WHAT IS BEING ASKED =
An exact copy of all the data, minus the images, is required.

===== DATA

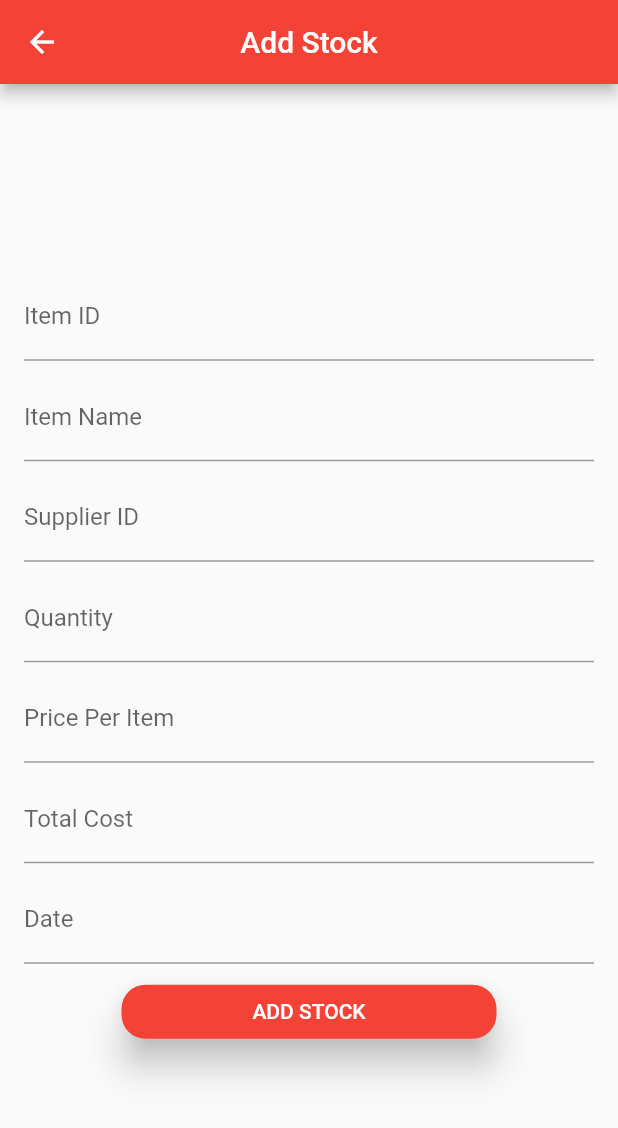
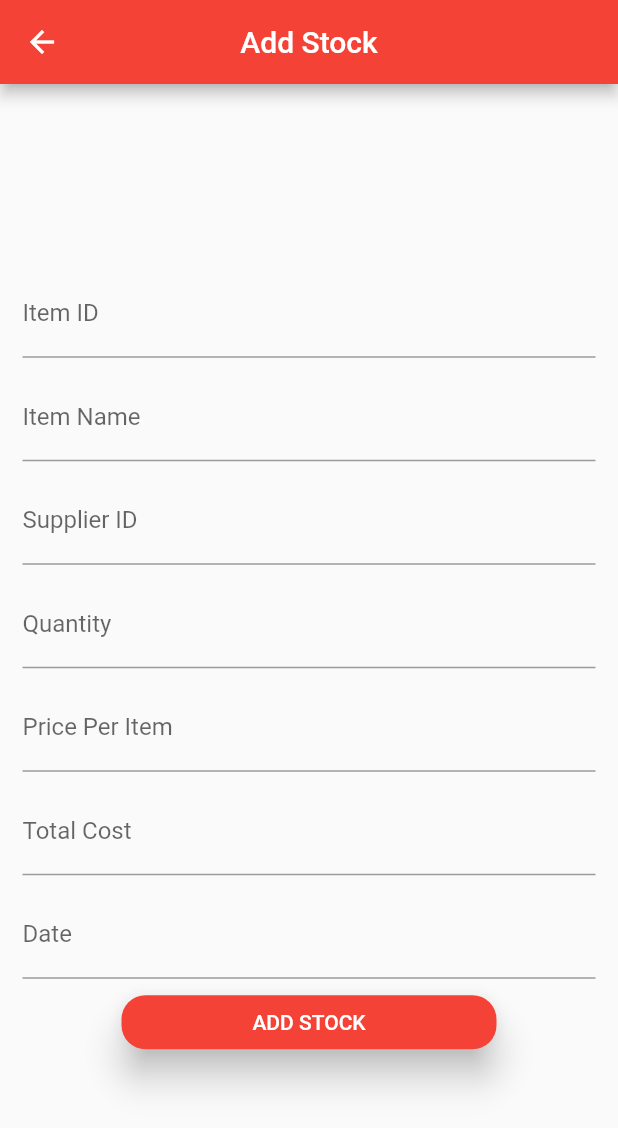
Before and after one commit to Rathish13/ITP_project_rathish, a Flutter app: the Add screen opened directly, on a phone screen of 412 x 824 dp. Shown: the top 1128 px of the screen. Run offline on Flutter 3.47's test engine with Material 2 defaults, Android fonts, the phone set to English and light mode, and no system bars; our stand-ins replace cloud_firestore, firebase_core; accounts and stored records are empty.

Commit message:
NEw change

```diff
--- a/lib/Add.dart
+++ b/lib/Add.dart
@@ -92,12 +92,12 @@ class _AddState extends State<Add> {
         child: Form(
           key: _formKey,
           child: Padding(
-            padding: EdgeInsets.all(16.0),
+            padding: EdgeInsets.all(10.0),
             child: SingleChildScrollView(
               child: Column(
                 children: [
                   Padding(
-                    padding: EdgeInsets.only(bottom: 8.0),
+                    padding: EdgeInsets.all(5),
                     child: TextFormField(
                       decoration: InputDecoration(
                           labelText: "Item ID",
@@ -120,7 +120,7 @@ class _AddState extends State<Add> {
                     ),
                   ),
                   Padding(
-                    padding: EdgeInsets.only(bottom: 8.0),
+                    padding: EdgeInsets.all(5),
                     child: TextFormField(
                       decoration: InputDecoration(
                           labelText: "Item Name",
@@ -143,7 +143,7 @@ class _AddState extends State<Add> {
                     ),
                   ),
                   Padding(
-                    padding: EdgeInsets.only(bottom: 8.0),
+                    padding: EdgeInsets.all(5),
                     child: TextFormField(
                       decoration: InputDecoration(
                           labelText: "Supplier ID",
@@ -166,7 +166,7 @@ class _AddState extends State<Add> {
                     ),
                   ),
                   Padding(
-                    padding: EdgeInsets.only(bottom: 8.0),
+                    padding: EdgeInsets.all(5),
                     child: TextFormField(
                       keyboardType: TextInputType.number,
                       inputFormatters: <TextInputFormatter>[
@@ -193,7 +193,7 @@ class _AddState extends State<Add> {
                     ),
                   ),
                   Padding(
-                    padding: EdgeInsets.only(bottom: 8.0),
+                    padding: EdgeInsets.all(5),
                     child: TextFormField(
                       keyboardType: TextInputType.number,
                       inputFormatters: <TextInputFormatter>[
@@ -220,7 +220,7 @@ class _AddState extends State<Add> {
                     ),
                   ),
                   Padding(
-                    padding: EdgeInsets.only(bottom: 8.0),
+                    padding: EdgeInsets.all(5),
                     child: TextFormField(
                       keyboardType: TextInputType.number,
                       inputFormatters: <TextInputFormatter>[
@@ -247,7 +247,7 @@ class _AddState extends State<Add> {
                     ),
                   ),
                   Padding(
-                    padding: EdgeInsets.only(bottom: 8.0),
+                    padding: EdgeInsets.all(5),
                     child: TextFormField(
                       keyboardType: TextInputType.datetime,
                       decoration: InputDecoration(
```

==========

WRITTEN SOLUTION =
Before and after one commit to Rathish13/ITP_project_rathish, a Flutter app: the Add screen opened directly, on a phone screen of 412 x 824 dp. Shown: the top 1128 px of the screen. Run offline on Flutter 3.47's test engine with Material 2 defaults, Android fonts, the phone set to English and light mode, and no system bars; our stand-ins replace cloud_firestore, firebase_core; accounts and stored records are empty.

Commit message:
NEw change

```diff
--- a/lib/Add.dart
+++ b/lib/Add.dart
@@ -92,12 +92,12 @@ class _AddState extends State<Add> {
         child: Form(
           key: _formKey,
           child: Padding(
-            padding: EdgeInsets.all(16.0),
+            padding: EdgeInsets.all(10.0),
             child: SingleChildScrollView(
               child: Column(
                 children: [
                   Padding(
-                    padding: EdgeInsets.only(bottom: 8.0),
+                    padding: EdgeInsets.all(5),
                     child: TextFormField(
                       decoration: InputDecoration(
                           labelText: "Item ID",
@@ -120,7 +120,7 @@ class _AddState extends State<Add> {
                     ),
                   ),
                   Padding(
-                    padding: EdgeInsets.only(bottom: 8.0),
+                    padding: EdgeInsets.all(5),
                     child: TextFormField(
                       decoration: InputDecoration(
                           labelText: "Item Name",
@@ -143,7 +143,7 @@ class _AddState extends State<Add> {
                     ),
                   ),
                   Padding(
-                    padding: EdgeInsets.only(bottom: 8.0),
+                    padding: EdgeInsets.all(5),
                     child: TextFormField(
                       decoration: InputDecoration(
                           labelText: "Supplier ID",
@@ -166,7 +166,7 @@ class _AddState extends State<Add> {
                     ),
                   ),
                   Padding(
-                    padding: EdgeInsets.only(bottom: 8.0),
+                    padding: EdgeInsets.all(5),
                     child: TextFormField(
                       keyboardType: TextInputType.number,
                       inputFormatters: <TextInputFormatter>[
@@ -193,7 +193,7 @@ class _AddState extends State<Add> {
                     ),
                   ),
                   Padding(
-                    padding: EdgeInsets.only(bottom: 8.0),
+                    padding: EdgeInsets.all(5),
                     child: TextFormField(
                       keyboardType: TextInputType.number,
                       inputFormatters: <TextInputFormatter>[
@@ -220,7 +220,7 @@ class _AddState extends State<Add> {
                     ),
                   ),
                   Padding(
-                    padding: EdgeInsets.only(bottom: 8.0),
+                    padding: EdgeInsets.all(5),
                     child: TextFormField(
                       keyboardType: TextInputType.number,
                       inputFormatters: <TextInputFormatter>[
@@ -247,7 +247,7 @@ class _AddState extends State<Add> {
                     ),
                   ),
                   Padding(
-                    padding: EdgeInsets.only(bottom: 8.0),
+                    padding: EdgeInsets.all(5),
                     child: TextFormField(
                       keyboardType: TextInputType.datetime,
                       decoration: InputDecoration(
```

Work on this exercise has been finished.